In-Reply-To: <>
References:  <> <> <> <> <>

Next in thread | Previous in thread | Raw E-Mail | Index | Archive | Help
On 2020-07-14 16:09, Patryk Cisek wrote:
> On 2020-07-14 3:12 p.m., David Christensen wrote:
>> If your motherboard firmware is current, there are no configurable CMOS
>> settings, and the 12.1-RELEASE installer does not work, I suggest that
>> you get a (used) server with ECC memory and several drive adapters/
>> bays/ racks, install FreeBSD, install services that you need and use,
>> and run it 24x7.  This will give you the best "real world" FreeBSD
>> experience.  After that, you will be in a much better position to do
>> development on or for FreeBSD.
> Thanks for suggestion David, but I'm not interested in running FreeBSD
> in a server-like scenario. Saying that full blown server is the best
> "real world" experience is a subjective -- and therefore false for many
> people (including myself) -- opinion. In the long run, I intend to focus
> on end-user experience running FreeBSD as a daily driver on their
> laptops/workstations. And help resolving similar problems, that the one,
> I'm having right now. This is, what interests me, thus for me this is
> the most important use-case.
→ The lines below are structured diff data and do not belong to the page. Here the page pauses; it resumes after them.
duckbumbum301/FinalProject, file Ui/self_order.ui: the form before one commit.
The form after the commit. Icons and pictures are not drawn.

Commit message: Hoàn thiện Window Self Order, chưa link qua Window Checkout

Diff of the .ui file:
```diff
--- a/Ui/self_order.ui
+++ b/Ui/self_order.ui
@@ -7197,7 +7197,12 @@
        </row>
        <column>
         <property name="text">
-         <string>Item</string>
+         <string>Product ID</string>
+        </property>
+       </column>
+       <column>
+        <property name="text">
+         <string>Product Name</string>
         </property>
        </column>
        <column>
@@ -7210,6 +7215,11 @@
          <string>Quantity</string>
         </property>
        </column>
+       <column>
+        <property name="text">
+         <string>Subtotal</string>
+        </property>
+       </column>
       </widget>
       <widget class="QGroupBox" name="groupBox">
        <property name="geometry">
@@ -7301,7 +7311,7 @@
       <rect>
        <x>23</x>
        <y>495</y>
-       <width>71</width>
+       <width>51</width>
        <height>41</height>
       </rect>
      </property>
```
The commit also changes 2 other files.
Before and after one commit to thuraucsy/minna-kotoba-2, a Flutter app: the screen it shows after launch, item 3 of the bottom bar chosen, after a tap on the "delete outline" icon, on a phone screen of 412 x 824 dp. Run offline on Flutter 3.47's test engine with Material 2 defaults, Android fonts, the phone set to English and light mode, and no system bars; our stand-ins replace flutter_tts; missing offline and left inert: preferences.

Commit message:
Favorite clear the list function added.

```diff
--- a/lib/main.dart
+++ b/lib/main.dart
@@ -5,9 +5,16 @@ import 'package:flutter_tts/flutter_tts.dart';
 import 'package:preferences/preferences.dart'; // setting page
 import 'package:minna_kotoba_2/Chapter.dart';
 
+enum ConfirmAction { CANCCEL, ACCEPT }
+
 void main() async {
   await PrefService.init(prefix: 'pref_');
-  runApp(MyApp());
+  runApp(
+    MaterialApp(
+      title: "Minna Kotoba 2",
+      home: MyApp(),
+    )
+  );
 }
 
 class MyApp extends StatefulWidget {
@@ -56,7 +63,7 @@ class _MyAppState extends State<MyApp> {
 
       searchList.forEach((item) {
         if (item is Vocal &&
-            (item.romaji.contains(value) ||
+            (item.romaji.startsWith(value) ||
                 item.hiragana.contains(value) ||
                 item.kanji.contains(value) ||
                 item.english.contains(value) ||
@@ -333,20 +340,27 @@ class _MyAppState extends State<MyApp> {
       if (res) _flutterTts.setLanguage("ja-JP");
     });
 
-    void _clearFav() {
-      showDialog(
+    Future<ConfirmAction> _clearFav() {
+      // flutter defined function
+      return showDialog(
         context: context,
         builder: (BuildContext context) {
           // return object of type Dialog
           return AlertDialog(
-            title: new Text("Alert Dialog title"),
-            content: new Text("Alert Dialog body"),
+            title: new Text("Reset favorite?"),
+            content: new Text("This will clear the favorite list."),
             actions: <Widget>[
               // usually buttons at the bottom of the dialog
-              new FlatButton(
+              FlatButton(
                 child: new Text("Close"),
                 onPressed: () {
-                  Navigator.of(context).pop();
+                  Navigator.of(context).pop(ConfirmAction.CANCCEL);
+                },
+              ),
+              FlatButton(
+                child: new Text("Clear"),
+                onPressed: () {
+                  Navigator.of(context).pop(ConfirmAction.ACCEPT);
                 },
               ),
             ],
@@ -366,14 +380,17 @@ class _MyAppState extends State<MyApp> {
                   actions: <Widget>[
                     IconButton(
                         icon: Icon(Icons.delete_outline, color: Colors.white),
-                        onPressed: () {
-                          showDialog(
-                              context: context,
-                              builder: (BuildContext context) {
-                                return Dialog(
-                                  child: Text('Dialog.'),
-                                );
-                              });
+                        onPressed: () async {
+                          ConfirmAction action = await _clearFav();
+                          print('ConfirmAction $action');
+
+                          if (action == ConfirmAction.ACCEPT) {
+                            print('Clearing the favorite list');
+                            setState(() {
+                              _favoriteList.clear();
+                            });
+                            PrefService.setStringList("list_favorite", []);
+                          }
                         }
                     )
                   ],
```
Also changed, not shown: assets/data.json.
Then your choices would seem to be:

1.  Debug the FreeBSD installer when it runs on your laptop.  I use the 
"memstick" version, burned to a USB flash drive.  Run the installer in 
text mode and switch back and forth between the installer and another 
virtual console (Alt+F1 and Alt+F2).  The memstick filesystem(s) will be 
mounted read-only.  I can and have crawled the installer shell script 
code.  I have also remounted the memstick filesystem(s) read-write, and 
hacked /usr/libexec/bsdinstall/zfsboot so that the system disk is 
partitioned to my liking.  (I can and do mount the memstick 
filesystem(s) read-write in a working FreeBSD machine, when I want my 
development tools.)

2.  Find a compatible computer, install FreeBSD, and install packages 
and/or ports as required to meet your definition of "daily driver".

Understand that there is a common set of knowledge and skills in running 
a FreeBSD server and running a FreeBSD graphical workstation/ desktop/ 
daily driver.  I am not suggesting that you set up a "full blown 
server", which I would define as a server on the public Internet.  My 
idea was that you set up a small server for your LAN, using services 
that you are already familiar with (I chose Samba and CVS).  This will 
allow you to learn the common set and cover well-trodden ground.

All of my experiences using FreeBSD as a daily driver have been a 
struggle, especially on the one laptop I tried (Dell Inspiron E1505).  I 
did run FreeBSD-11.1-RELEASE and Xfce as a daily driver for several 
months, but it was clunky, missing features, and brittle.  I went back 
to Debian stable and Xfce for my daily driver.


Want to link to this message? Use this URL: <>